Bailed out and burned out? The financial impact of COVID-19 on UK care homes for older people and their workforce
This research is the product of a collaboration between Warwick Business School, University College London and the CHPI, funded by the Economic and Social Research Council.
The two year study examined the financial impacts of the pandemic on UK care homes for older people and their staff. It is based on an analysis of hundreds of company accounts, interviews with care home staff and a survey of over 600 care home workers.
- Without £2 billion of government support, and care workers working longer and harder, the sector would almost certainly have collapsed financially during the first year of the pandemic. That emergency funding helped to stabilise care homes early in the pandemic. Some even increased payments to investors: a quarter of companies increased dividends, by 11%.
- Since the peak of the pandemic, the care home sector has faced a financial crisis due to the removal of government financial support despite continuing COVID outbreaks, workforce shortages and inflation.
- Government support focused on keeping care homes financially viable, with only a small proportion devoted directly to supporting staff who were working in extreme circumstances. As many as 4 in 10 care home staff reported financial problems related to working in care during the pandemic.
- The financial impacts on staff varied by ownership type and size.
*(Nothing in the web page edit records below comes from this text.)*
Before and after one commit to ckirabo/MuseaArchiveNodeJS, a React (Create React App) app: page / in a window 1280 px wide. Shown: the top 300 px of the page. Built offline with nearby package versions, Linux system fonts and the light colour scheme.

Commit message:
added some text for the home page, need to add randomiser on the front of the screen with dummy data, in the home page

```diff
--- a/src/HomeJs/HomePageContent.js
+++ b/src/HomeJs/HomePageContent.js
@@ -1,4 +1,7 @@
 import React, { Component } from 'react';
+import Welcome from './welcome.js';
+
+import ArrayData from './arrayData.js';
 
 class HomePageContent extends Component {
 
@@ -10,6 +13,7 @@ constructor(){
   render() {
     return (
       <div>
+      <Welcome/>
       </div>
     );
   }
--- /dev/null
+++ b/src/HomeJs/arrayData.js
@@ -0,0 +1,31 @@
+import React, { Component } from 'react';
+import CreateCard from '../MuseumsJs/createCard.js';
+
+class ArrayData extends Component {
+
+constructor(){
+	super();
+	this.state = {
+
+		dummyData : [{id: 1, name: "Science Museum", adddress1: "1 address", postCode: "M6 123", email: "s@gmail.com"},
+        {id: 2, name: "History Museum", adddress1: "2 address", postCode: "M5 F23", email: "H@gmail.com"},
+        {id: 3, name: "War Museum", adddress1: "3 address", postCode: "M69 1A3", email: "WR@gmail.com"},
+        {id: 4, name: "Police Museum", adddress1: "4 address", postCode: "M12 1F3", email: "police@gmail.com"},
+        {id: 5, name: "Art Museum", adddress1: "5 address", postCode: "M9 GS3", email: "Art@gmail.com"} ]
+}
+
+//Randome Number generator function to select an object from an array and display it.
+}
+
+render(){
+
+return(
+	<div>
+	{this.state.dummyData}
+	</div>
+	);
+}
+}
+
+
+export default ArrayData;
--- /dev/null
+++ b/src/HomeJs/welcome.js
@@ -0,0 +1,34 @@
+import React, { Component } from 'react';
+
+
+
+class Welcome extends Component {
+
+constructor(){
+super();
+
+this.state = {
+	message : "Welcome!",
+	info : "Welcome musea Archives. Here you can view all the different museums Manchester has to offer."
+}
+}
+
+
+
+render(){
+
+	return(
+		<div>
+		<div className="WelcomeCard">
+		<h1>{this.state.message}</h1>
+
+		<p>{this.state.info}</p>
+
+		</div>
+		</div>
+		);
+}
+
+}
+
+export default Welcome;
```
Staff experiences were more positive in not-for-profits and smaller organisations on a range of measures.
- Staff valued in-person support from colleagues, managers, and external professionals
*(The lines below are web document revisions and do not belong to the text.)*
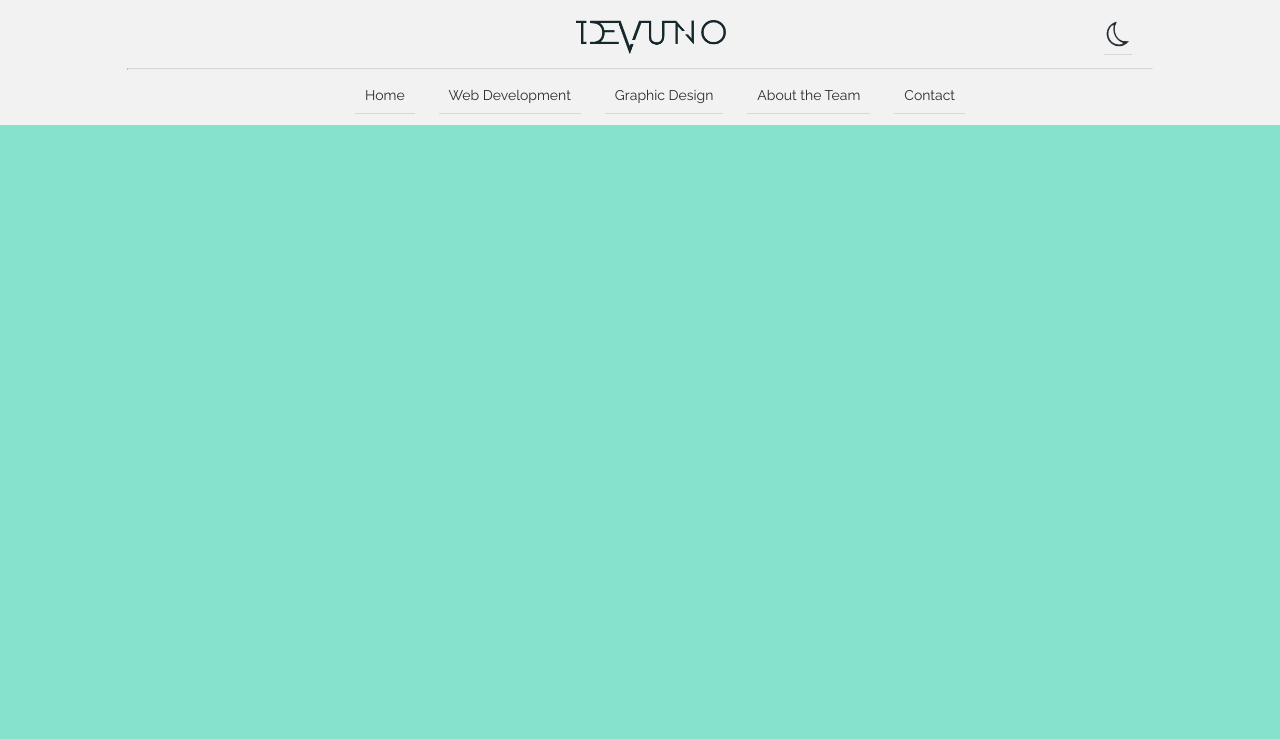
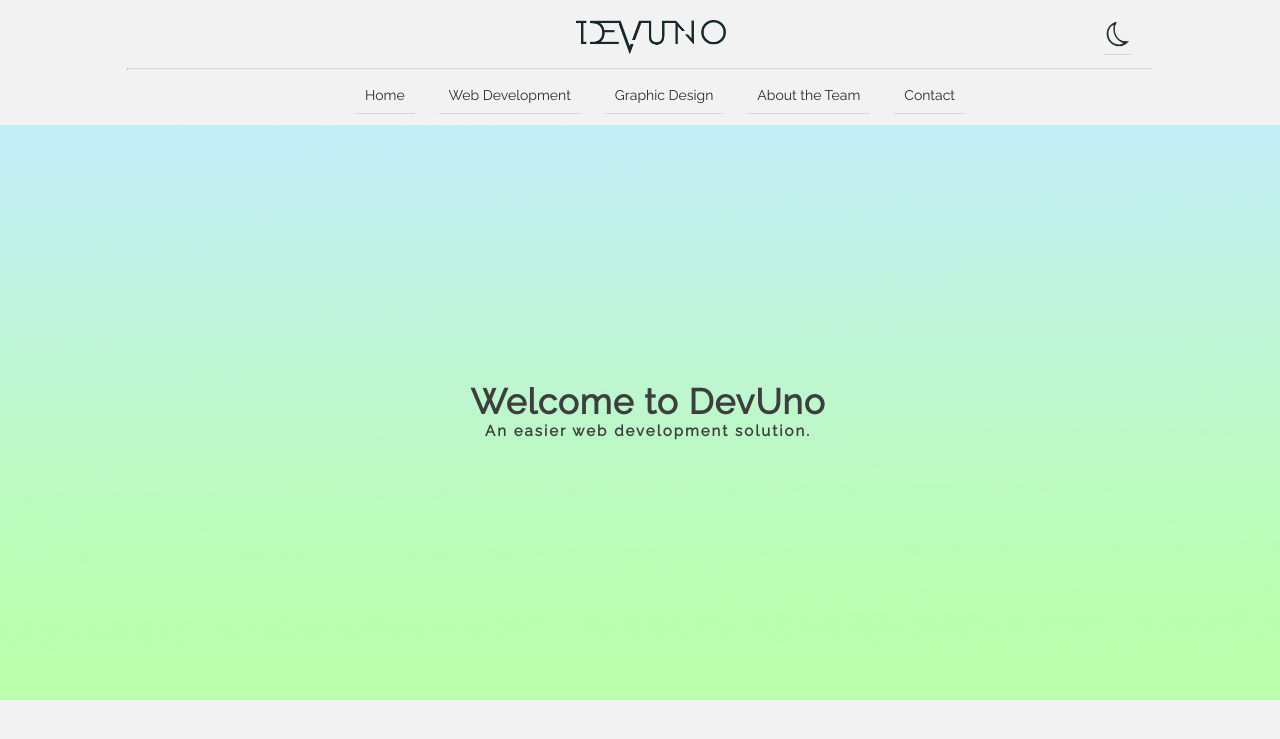
Before and after one commit to ADgreen15/DevUno-Website, a PHP site: page / in a window 1280 px wide. Shown: the top 739 px of the page. Run offline with PHP 8.4, Linux system fonts and the light colour scheme.

Commit message:
Expansion on darklightbutton
waiting for pull request for darklightbutton, but working on expanding
the page to fit the first section of the page.

```diff
--- a/DevUno Website/src/home.css
+++ b/DevUno Website/src/home.css
@@ -1,7 +1,9 @@
-html{
+#index1{
     overflow-y: auto;
     overflow-x: hidden;
-    background-color: rgb(135, 226, 203);
+    background-color: #f2f2f2;
+
+    transition: background-color .8s;
 }
 
 /*This is the section for the Header elements*/
@@ -125,6 +127,7 @@ li a{
 li a:hover{
     border-bottom-color: rgb(160, 160, 160);
 }
+
     /*Delaying the transition time for each link for a smooth effect*/
 #homeLink{
     color: #2a2b32;
@@ -146,3 +149,58 @@ li a:hover{
     color: #2a2b32;
     transition: border-bottom-color .2s, color .5s;
 }
+
+    /*Working with the first image transitions and the contents within this first page section*/
+#gradient1{
+    width: 100%;
+    position: absolute;
+    height: 700px;
+    top: 0px;
+    left: 0px;
+    z-index: -1;
+
+    opacity: 100;
+
+    transition: opacity .8s;
+}
+#gradient2{
+    width: 100%;
+    position: absolute;
+    height: 700px;
+    top: 0px;
+    left: 0px;
+    z-index: -1;
+
+    opacity: 0;
+
+    transition: opacity .8s;
+}
+#welcomeMessage{
+    position: absolute;
+    width: 100%;
+    top: 358px;
+    text-align: center;
+    font-size: 35px;
+    font-family: Raleway, sans-serif;
+    font-weight: bold;
+    z-index: 1;
+    letter-spacing: 1px;
+    color: #3e3e3e;
+
+    transition: color .5s;
+}
+
+#welcomeMessageh2{
+    position: absolute;
+    width: 100%;
+    top:410px;
+    text-align: center;
+    font-size: 15px;
+    font-family: Raleway, sans-serif;
+    font-weight: bold;
+    z-index: 1;
+    letter-spacing: 2px;
+    color: #3e3e3e;
+
+    transition: color .3s;
+}
--- a/DevUno Website/src/index.html
+++ b/DevUno Website/src/index.html
@@ -1,5 +1,5 @@
 <!DOCTYPE html>
-<html>
+<html id="index1">
     <head>
         <meta charset="utf-8">
         <title>DevUno - Home</title>
@@ -37,4 +37,14 @@
             <li><a  title="Contact Us" id="contactLink" href="#">Contact</a></li>
         </ul>
     </header>
+
+    <body id="image1">
+        <img id="gradient1" src="Images/gradient1.png" alt="">
+        <img id="gradient2" src="Images/gradient2.png" alt="">
+
+        <h1 id="welcomeMessage">Welcome to DevUno</h1>
+        <h2 id="welcomeMessageh2">An easier web development solution.</h2>
+
+
+    </body>
 </html>
--- a/DevUno Website/src/themeswitcher.js
+++ b/DevUno Website/src/themeswitcher.js
@@ -2,8 +2,9 @@ function themeSwitch(){
 
     if (document.getElementById('themeButton').value == "on") {
 
-    //changing header background color
+    //changing header background color and html background color
         document.getElementById('mainHeader').style.backgroundColor = '#232a32';
+        document.getElementById('index1').style.backgroundColor = '#232a32';
 
     //changing hr color
         document.getElementById('hrBreak').style.borderTopColor = '#323232';
@@ -26,6 +27,14 @@ function themeSwitch(){
 
     //add elements that need theme changing here
 
+    //adding gradient1 id and gradient2 id transition
+        document.getElementById('gradient1').style.opacity = '0';
+        document.getElementById('gradient2').style.opacity = '100';
+
+    //changing color of welcomeMessage text
+        document.getElementById('welcomeMessage').style.color = '#e0f2f2';
+        document.getElementById('welcomeMessageh2').style.color = '#9babab';
+
 //turns the value of the button to off
     document.getElementById('themeButton').value = 'off'
     }
@@ -34,6 +43,8 @@ else{
 
     //changing header background color
         document.getElementById('mainHeader').style.backgroundColor = '#f2f2f2';
+        document.getElementById('index1').style.backgroundColor = '#f2f2f2';
+
 
     //changing hr color
         document.getElementById('hrBreak').style.borderTopColor = '#d7d7d7';
@@ -55,6 +66,15 @@ else{
 
     //add elements that need theme changing here
 
+    //adding gradient1 id and gradient2 id transition
+        document.getElementById('gradient1').style.opacity = '100';
+        document.getElementById('gradient2').style.opacity = '0';
+
+        //changing color of welcomeMessage text
+            document.getElementById('welcomeMessage').style.color = '#3e3e3e';
+            document.getElementById('welcomeMessageh2').style.color = '#3e3e3e';
+
+
 //turns the value of the button back to on
     document.getElementById('themeButton').value = 'on';
     }
```
Also changed, not shown: DevUno Website/src/Images/gradient1.png (added), DevUno Website/src/Images/gradient2.png (added).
- Improved contingency planning for the financial impacts of future pandemics and their consequences for staffing, including creating a standby emergency social care workforce.
- Sustained government support for care homes coping with the lasting impacts of pandemics.
- Public funding for care, including emergency support during pandemics, should take account of evidence showing varying outcomes by ownership type and should seek to promote forms of provision that offer both good care and good jobs.
- Government and employers should improve pay and conditions for care staff, in general and especially during pandemics (including recognition payments, enhanced sick pay and overtime rates).
- Government should work with employers topromote a better understanding of how care staff experience their working lives, for example through an annual national workforce survey and to ensure adequate personal, professional, and clinical support is accessible to social care staff, particularly during a pandemic.